More sport now and it was table tennis (below) that my mother-in-law wanted to play against me this time (we played tennis back in Golden Week last year). Back in the late 90’s I used to play the game fairly regularly during the Summer holidays and it really did feel good to have a knockabout.
The sunrise (above) was shot from the apartment on the morning after I had got up at 5am for a midweek Foxes football match. My father-in-law regularly gets to see such a beautiful sight and it was a great way to start off the day when I went to Onomichi by myself to track down the filming locations from Japanese animated series ‘Kamichu!’ (2005).
Spending time with Momiji (below) is always a highlight of any trip to Japan’s 10th largest city and a lot of time was spent in her presence playing with her, walking her and so on.
One of the things I most like about Hiroshima is all the mountains in the vicinity. On our final day I went out alone to climb the nearest mountain to the apartment which is Mount Kairoyama standing tall at a whopping 50 metres or so! On another afternoon we returned to Gokurakujiyama which we first went to in March 2014. Gokurakujiyama roughly translates as heaven temple mountain but it was a little cloudy this time so the views were slightly restricted.
On the way back from Gokurakujiyama we stopped somewhere and I saw this shrine torii gate (below) which I guess was part of the Christmas and New Year illuminations.
The final picture (above) is of a simple but very tasty dish we ate called kawara soba which consists of baked soba noodles, scrambled egg, beef, seaweed and grated daikon radish. This is a speciality of the neighbouring Yamaguchi prefecture and is usually served on a heated kawara tile.
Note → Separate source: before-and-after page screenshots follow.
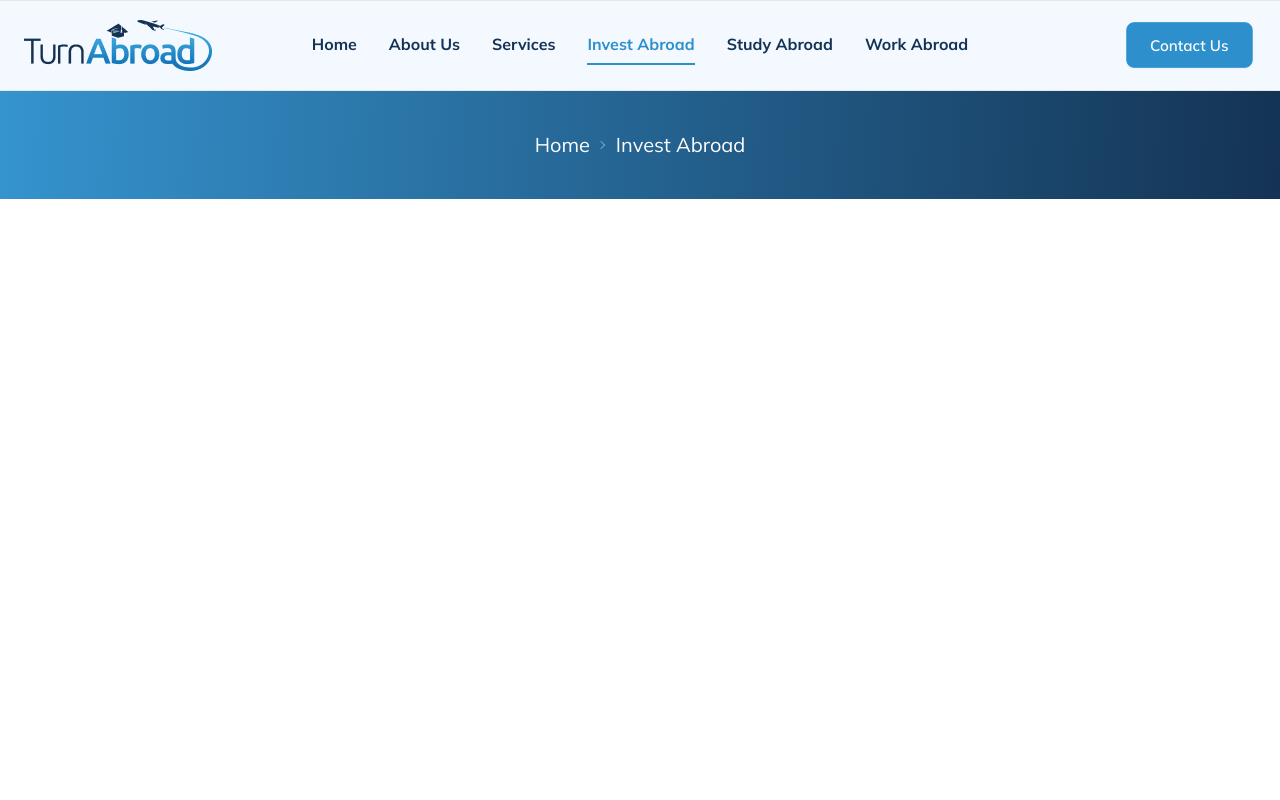
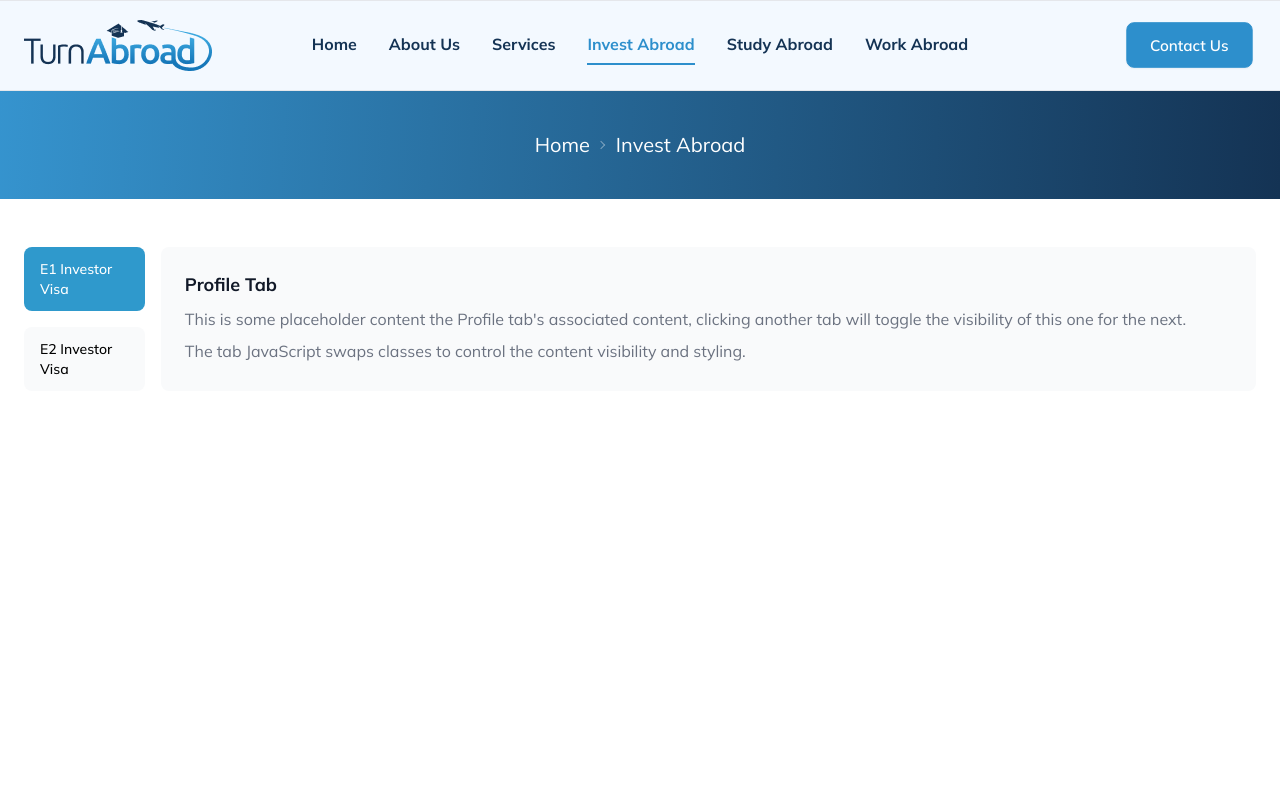
Before and after one commit to BayshoreCommunication/turn-abroad, a Next.js app: page /invest-abroad in a window 1280 px wide. Shown: the top 800 px of the page. Built offline with nearby package versions, Linux system fonts and the light colour scheme.

Commit message:
update invest abroad

```diff
--- a/package.json
+++ b/package.json
@@ -11,6 +11,7 @@
   "dependencies": {
     "@emailjs/browser": "^4.3.3",
     "@material-tailwind/react": "^2.1.9",
+    "@types/chart.js": "^2.9.41",
     "aos": "^2.3.4",
     "emailjs-com": "^3.2.0",
     "next": "14.1.0",
--- a/src/app/invest-abroad/page.tsx
+++ b/src/app/invest-abroad/page.tsx
@@ -1,12 +1,23 @@
+import InvestAbroadSection from '@src/components/InvestAbroad/InvestAbroadSection';
 import Breadcrumb from '@src/components/sheared/breadcrumb/Breadcrumb';
 import React from 'react';
 
 const InvestAbroad = () => {
-    return (
-        <main className='min-h-screen'>
-            <Breadcrumb title='Invest Abroad' href='/' linkTitle='Home' activePage='Invest Abroad'/>
-        </main>
-    );
+  return (
+    <main className='min-h-screen'>
+      <section className=''>
+        <Breadcrumb
+          title='Invest Abroad'
+          href='/'
+          linkTitle='Home'
+          activePage='Invest Abroad'
+        />
+        <div className='container py-20'>
+          <InvestAbroadSection />
+        </div>
+      </section>
+    </main>
+  );
 };
 
 export default InvestAbroad;
--- /dev/null
+++ b/src/components/InvestAbroad/InvestAbroadSection.tsx
@@ -0,0 +1,43 @@
+import React from 'react';
+
+const InvestAbroadSection = () => {
+  return (
+    <div className='mt-12'>
+      <div className='md:flex'>
+        <ul className='flex-column space-y space-y-4 text-sm font-medium text-gray-50 md:me-4 mb-4 md:mb-0'>
+          <li>
+            <a
+              href='#'
+              className='inline-flex items-center px-4 py-3 text-white bg-[#2F99CC] rounded-lg active w-full '
+              aria-current='page'
+            >
+              E1 Investor Visa
+            </a>
+          </li>
+          <li>
+            <a
+              href='#'
+              className='inline-flex items-center px-4 py-3 rounded-lg text-black hover:text-gray-900 bg-gray-50 hover:bg-gray-100 w-full'
+            >
+              E2 Investor Visa
+            </a>
+          </li>
+        </ul>
+        <div className='p-6 bg-gray-50 text-medium text-gray-500 dark:text-gray-400 dark:bg-gray-800 rounded-lg w-full'>
+          <h3 className='text-lg font-bold text-gray-900 mb-2'>Profile Tab</h3>
+          <p className='mb-2'>
+            This is some placeholder content the Profile tab's associated
+            content, clicking another tab will toggle the visibility of this one
+            for the next.
+          </p>
+          <p>
+            The tab JavaScript swaps classes to control the content visibility
+            and styling.
+          </p>
+        </div>
+      </div>
+    </div>
+  );
+};
+
+export default InvestAbroadSection;
--- a/src/components/WorkAbroad/SkilledWork.tsx
+++ b/src/components/WorkAbroad/SkilledWork.tsx
@@ -1,25 +1,26 @@
-import React from "react";
-import Link from "next/link";
-import Image from "next/image";
-import skilled from "/public/images/skilled.png";
-import WorkerConsultationFrom from "./WorkerConsultationFrom";
-import Motion from "../motion/Motion";
-import EmploymentChart from "./EmploymentChart";
-import EmploymentStates from "./EmploymentStates ";
+import React from 'react';
+import Link from 'next/link';
+import Image from 'next/image';
+import skilled from '/public/images/skilled.png';
+import WorkerConsultationFrom from './WorkerConsultationFrom';
+import Motion from '../motion/Motion';
+import EmploymentChart from './EmploymentChart';
+import EmploymentStates from './EmploymentStates ';
+import WorkAbroadChart from './WorkAbroadChart';
 
 const SkilledWork = () => {
   return (
-    <div className="flex flex-wrap lg:flex-nowrap gap-10">
-      <div className="">
-        <div className="">
-          <figure className="overflow-hidden">
-            <Image src={skilled} alt="USA Image" className="w-full  " />
+    <div className='flex flex-wrap lg:flex-nowrap gap-10'>
+      <div className=''>
+        <div className=''>
+          <figure className='overflow-hidden'>
+            <Image src={skilled} alt='USA Image' className='w-full  ' />
           </figure>
-          <h2 className="text-2xl font-bold text-secondary mt-6 mb-4">
+          <h2 className='text-2xl font-bold text-secondary mt-6 mb-4'>
             Our goal is to make the process of working abroad attainable from
             the comfort of your home.
           </h2>
-          <p className="mb-4 text-justify">
+          <p className='mb-4 text-justify'>
             Aiming to transform borders from being barriers in growth to
             gateways to success, we specialize in guiding individuals towards
             fulfilling international careers. With expertise in various career
@@ -31,15 +32,15 @@ const SkilledWork = () => {
         </div>
         <EmploymentStates />
       </div>
-      <div className="w-full lg:max-w-lg flex flex-col-reverse lg:flex-col">
+      <div className='w-full lg:max-w-lg flex flex-col-reverse lg:flex-col'>
         <WorkerConsultationFrom />
-        <div className="flex-2">
-          <Motion effect="fade-up" easing="ease-in-out" duration="2000">
-            <div className="my-6 md:my-10 lg:my-16 p-7 bg-[#F3F9FF]">
-              <h2 className="text-3xl md:text-4xl font-extrabold leading-normal mb-4 md:mb-8">
+        <div className='flex-2'>
+          <Motion effect='fade-up' easing='ease-in-out' duration='2000'>
+            <div className='my-6 md:my-10 lg:my-16 p-7 bg-[#F3F9FF]'>
+              <h2 className='text-3xl md:text-4xl font-extrabold leading-normal mb-4 md:mb-8'>
                 Cost of Living in UK
               </h2>
-              <EmploymentChart />
+              <WorkAbroadChart />
             </div>
           </Motion>
         </div>
--- /dev/null
+++ b/src/components/WorkAbroad/WorkAbroadChart.jsx
@@ -0,0 +1,79 @@
+import React, { useEffect } from 'react';
+import { Bar } from 'react-chartjs-2';
+import {
+  Chart,
+  CategoryScale,
+  LinearScale,
+  BarElement,
+  Title,
+  Tooltip,
+  Legend,
+} from 'chart.js';
+
+Chart.register(CategoryScale, LinearScale, BarElement, Title, Tooltip, Legend);
+
+const dataHorBar = {
+  labels: ['Hijo', 'Hermano', 'Mamá', 'Esposo', 'Padre', 'Pareja', 'Sobrino'],
+  datasets: [
+    {
+      backgroundColor: ['#1890FF'],
+      data: [621, 501, 457, 456, 224, 172, 413, 472],
+    },
+  ],
+};
+
+const options = {
+  indexAxis: 'y',
+  plugins: {
+    tooltip: {
+      enabled: false,
+    },
+    legend: {
+      display: false,
+    },
+  },
+  scales: {
+    x: {
+      display: false,
+      min: 0,
+      max: 700,
+      grid: {
+        display: false,
+      },
+    },
+    y: {
+      grid: {
+        zeroLineColor: '#F5F5F5',
+        borderWidth: 0,
+      },
+    },
+  },
+  animation: {
+    duration: 0,
+    onComplete: function () {
+      const chartInstance = this;
+      const ctx = chartInstance?.ctx;
+      ctx.textAlign = 'center';
+      ctx.textBaseline = 'bottom';
+
+      chartInstance.data?.datasets.forEach((dataset, i) => {
+        const meta = chartInstance?.getDatasetMeta(i);
+        meta.data.forEach((bar, index) => {
+          const data = dataset.data[index];
+          ctx.fillStyle = '#878686';
+          ctx.fillText(data, bar.x + 15, bar.y + 7);
+        });
+      });
+    },
+  },
+};
+
+const WorkAbroadChart = () => {
+  return (
+    <div style={{ width: '100%' }}>
+      <Bar data={dataHorBar} options={options} height={400} />
+    </div>
+  );
+};
+
+export default WorkAbroadChart;
--- a/tsconfig.json
+++ b/tsconfig.json
@@ -21,6 +21,6 @@
       "@src/*": ["./src/*"]
     }
   },
-  "include": ["next-env.d.ts", "**/*.ts", "**/*.tsx", ".next/types/**/*.ts", "src/components/ServicePage/ServiceSection/ServiceSection.jsx", "src/components/ServicePage/ServiceCard/ServiceCard.jsx", "src/app/service/page.jsx", "src/components/AboutPage/summary/Summary.jsx", "src/components/HomePage/hero/Hero.jsx", "src/components/HomePage/visa/StudentsVisa.jsx", "src/components/StudyAbroad/StudentConsultationFrom.jsx", "src/components/HomePage/visa/VisaContent.jsx", "src/components/HomePage/visa/EmploymentVisa.jsx", "src/components/ContactPage/ContactFrom.jsx", "src/components/HomePage/passport/Passport.jsx", "src/components/sheared/header/Header.jsx", "src/app/test/page.jsx"],
+  "include": ["next-env.d.ts", "**/*.ts", "**/*.tsx", ".next/types/**/*.ts", "src/components/ServicePage/ServiceSection/ServiceSection.jsx", "src/components/ServicePage/ServiceCard/ServiceCard.jsx", "src/app/service/page.jsx", "src/components/AboutPage/summary/Summary.jsx", "src/components/HomePage/hero/Hero.jsx", "src/components/HomePage/visa/StudentsVisa.jsx", "src/components/StudyAbroad/StudentConsultationFrom.jsx", "src/components/HomePage/visa/VisaContent.jsx", "src/components/HomePage/visa/EmploymentVisa.jsx", "src/components/ContactPage/ContactFrom.jsx", "src/components/HomePage/passport/Passport.jsx", "src/components/sheared/header/Header.jsx", "src/app/test/page.jsx", "src/components/WorkAbroad/WorkAbroadChart.jsx"],
   "exclude": ["node_modules"]
 }
```
Also changed, not shown: 1 other file (tests, documents, lock files or other folders).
Soldiers would heat kawara tiles during the civil war in the 19th century and cook wild grass and meat on them and thus kawara soba was born.
Click here to read ‘Hiroshima-ken 2015/16 Pt VI: A Day In Kure City’